By Anita Shreve
Little Brown & CompanyCopyright © 1997 Anita Shreve
All right reserved.
Chapter OneI have to let this story go. It is with me all the time now, a terrible weight.
I sit in the harbor and look across to Smuttynose. A pink light, a stain, makes its way across the island. I cut the engine of the small boat I have rented and put my fingers into the water, letting the shock of the cold swallow my hand. I move my hand through the seawater, and think how the ocean, this harbor, is a repository of secrets, its own elegy.
I was here before. A year ago. I took photographs of the island, of vegetation that had dug in against the weather: black sedge and bayberry and sheep sorrel and sea blite. The island is not barren, but it is sere and bleak. It is granite, and everywhere there are ragged reefs that cut. To have lived on Smuttynose would have required a particular tenacity, and I imagine the people then as dug in against the elements, their roots set into the cracks of the rocks like the plants that still survive.
The house in which the two women were murdered burned in 1885, but when I was here a year ago, I photographed the footprint of the house, the marked perimeter.
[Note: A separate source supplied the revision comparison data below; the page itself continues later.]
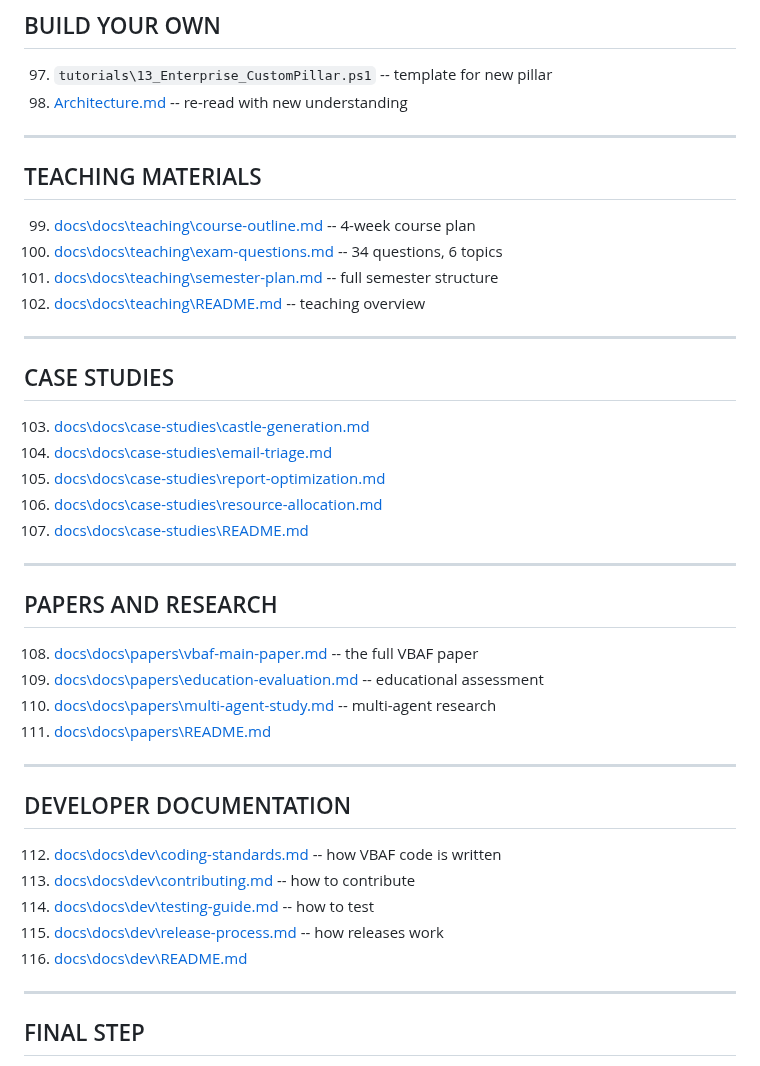
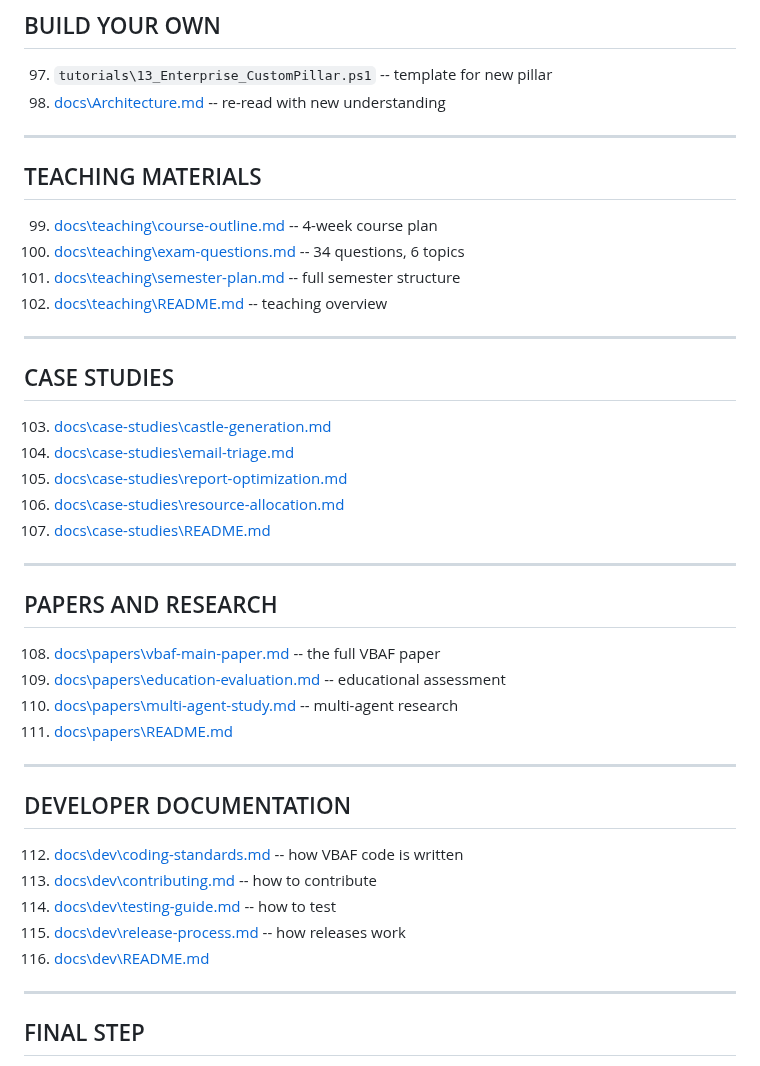
Before and after one commit to JupyterPS/VBAF, a Markdown page: docs/LEARNING-PATH.md, the part around the change. GitHub-like rendering.

Commit message:
Fix double docs\\ prefix in LEARNING-PATH lines 98-116

```diff
--- a/docs/LEARNING-PATH.md
+++ b/docs/LEARNING-PATH.md
@@ -169,45 +169,45 @@ Start at line 1. Work down. Skip nothing.
 ## BUILD YOUR OWN
 
 97. `tutorials\13_Enterprise_CustomPillar.ps1`  -- template for new pillar
-98. [Architecture.md](docs/Architecture.md)           -- re-read with new understanding
+98. [docs\Architecture.md](Architecture.md)           -- re-read with new understanding
 
 ---
 
 ## TEACHING MATERIALS
 
-99.  [docs\docs\teaching\course-outline.md](teaching/course-outline.md)   -- 4-week course plan
-100. [docs\docs\teaching\exam-questions.md](teaching/exam-questions.md)   -- 34 questions, 6 topics
-101. [docs\docs\teaching\semester-plan.md](teaching/semester-plan.md)     -- full semester structure
-102. [docs\docs\teaching\README.md](teaching/README.md)                   -- teaching overview
+99.  [docs\teaching\course-outline.md](teaching/course-outline.md)   -- 4-week course plan
+100. [docs\teaching\exam-questions.md](teaching/exam-questions.md)   -- 34 questions, 6 topics
+101. [docs\teaching\semester-plan.md](teaching/semester-plan.md)     -- full semester structure
+102. [docs\teaching\README.md](teaching/README.md)                   -- teaching overview
 
 ---
 
 ## CASE STUDIES
 
-103. [docs\docs\case-studies\castle-generation.md](case-studies/castle-generation.md)
-104. [docs\docs\case-studies\email-triage.md](case-studies/email-triage.md)
-105. [docs\docs\case-studies\report-optimization.md](case-studies/report-optimization.md)
-106. [docs\docs\case-studies\resource-allocation.md](case-studies/resource-allocation.md)
-107. [docs\docs\case-studies\README.md](case-studies/README.md)
+103. [docs\case-studies\castle-generation.md](case-studies/castle-generation.md)
+104. [docs\case-studies\email-triage.md](case-studies/email-triage.md)
+105. [docs\case-studies\report-optimization.md](case-studies/report-optimization.md)
+106. [docs\case-studies\resource-allocation.md](case-studies/resource-allocation.md)
+107. [docs\case-studies\README.md](case-studies/README.md)
 
 ---
 
 ## PAPERS AND RESEARCH
 
-108. [docs\docs\papers\vbaf-main-paper.md](papers/vbaf-main-paper.md)           -- the full VBAF paper
-109. [docs\docs\papers\education-evaluation.md](papers/education-evaluation.md) -- educational assessment
-110. [docs\docs\papers\multi-agent-study.md](papers/multi-agent-study.md)       -- multi-agent research
-111. [docs\docs\papers\README.md](papers/README.md)
+108. [docs\papers\vbaf-main-paper.md](papers/vbaf-main-paper.md)           -- the full VBAF paper
+109. [docs\papers\education-evaluation.md](papers/education-evaluation.md) -- educational assessment
+110. [docs\papers\multi-agent-study.md](papers/multi-agent-study.md)       -- multi-agent research
+111. [docs\papers\README.md](papers/README.md)
 
 ---
 
 ## DEVELOPER DOCUMENTATION
 
-112. [docs\docs\dev\coding-standards.md](dev/coding-standards.md)   -- how VBAF code is written
-113. [docs\docs\dev\contributing.md](dev/contributing.md)           -- how to contribute
-114. [docs\docs\dev\testing-guide.md](dev/testing-guide.md)         -- how to test
-115. [docs\docs\dev\release-process.md](dev/release-process.md)     -- how releases work
-116. [docs\docs\dev\README.md](dev/README.md)
+112. [docs\dev\coding-standards.md](dev/coding-standards.md)   -- how VBAF code is written
+113. [docs\dev\contributing.md](dev/contributing.md)           -- how to contribute
+114. [docs\dev\testing-guide.md](dev/testing-guide.md)         -- how to test
+115. [docs\dev\release-process.md](dev/release-process.md)     -- how releases work
+116. [docs\dev\README.md](dev/README.md)
 
 ---
 
```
I got into a boat and took pictures of the whitened ledges of Smuttynose and the black-backed gulls that swept and rose above the island in search of fish only they could see. When I was herebefore, there were yellow roses and blackberries.
When I was here before, something awful was being assembled, but I didn't know it then.
I take my hand from the water and let the drops fall upon the papers in the carton, dampened already at the edges from the slosh. The pink light turns to violet.
Sometimes I think that if it were possible to tell a story often enough to make the hurt ease up, to make the words slide down my arms and away from me like water, I would tell that story a thousand times.
Excerpted from The Weight of Water by Anita Shreve Copyright © 1997 by Anita Shreve
Excerpted by permission. All rights reserved. No part of this excerpt may be reproduced or reprinted without permission in writing from the publisher.